[Excerpts from a dataset]
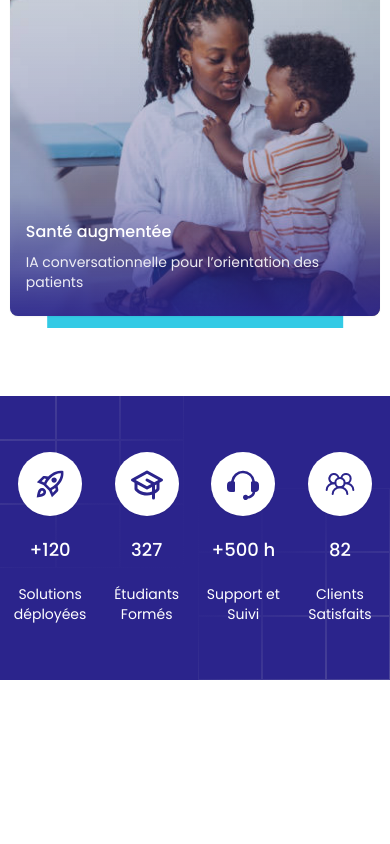
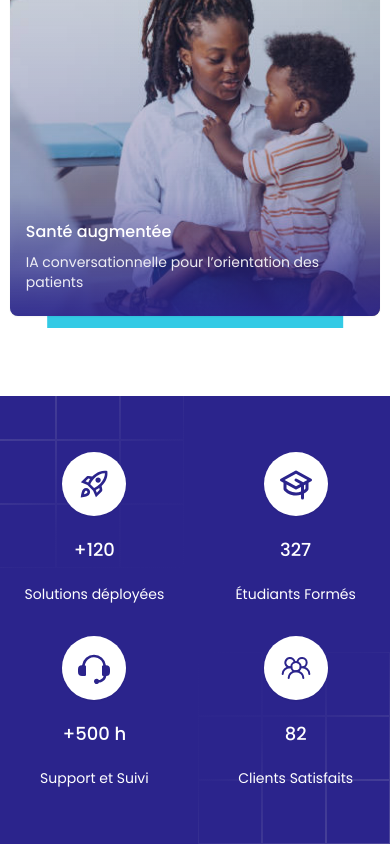
Before and after one commit to SaidouJalloh/afriAi-solutions, a Next.js app: page / in a window 390 px wide. Shown: the part 5169-6013 px from the top of the page. Before the commit the page ends 5849 px from the top, so only its background shows below. Built offline with nearby package versions, Linux system fonts and the light colour scheme.

Commit message:
AFRI-08 modify style (add flex wrap and min width) to card

```diff
--- a/src/components/stats/stats.module.scss
+++ b/src/components/stats/stats.module.scss
@@ -3,11 +3,11 @@
 }
 
 .statsList {
-    @apply xl:w-[80%] w-[95%] max-w-[90rem] mx-auto flex items-start justify-between text-center gap-4 relative z-30;
+    @apply xl:w-[80%] w-[95%] max-w-[90rem] mx-auto flex items-start justify-between text-center md:flex-nowrap flex-wrap md:gap-4 gap-8 relative z-30;
 }
 
 .statsItem {
-    @apply flex-1 flex flex-col items-center justify-center lg:gap-8 gap-5 text-center;
+    @apply flex-1 flex flex-col items-center justify-center lg:gap-8 gap-5 text-center md:min-w-min sm:min-w-[15rem] min-w-[9.5rem];
 }
 
 .iconWrapper {
```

=== Your assignment ===
Which lines of the entries above contain the string "auto"? Copy each one.

=== Solved exercise ===
-    @apply xl:w-[80%] w-[95%] max-w-[90rem] mx-auto flex items-start justify-between text-center gap-4 relative z-30;
+    @apply xl:w-[80%] w-[95%] max-w-[90rem] mx-auto flex items-start justify-between text-center md:flex-nowrap flex-wrap md:gap-4 gap-8 relative z-30;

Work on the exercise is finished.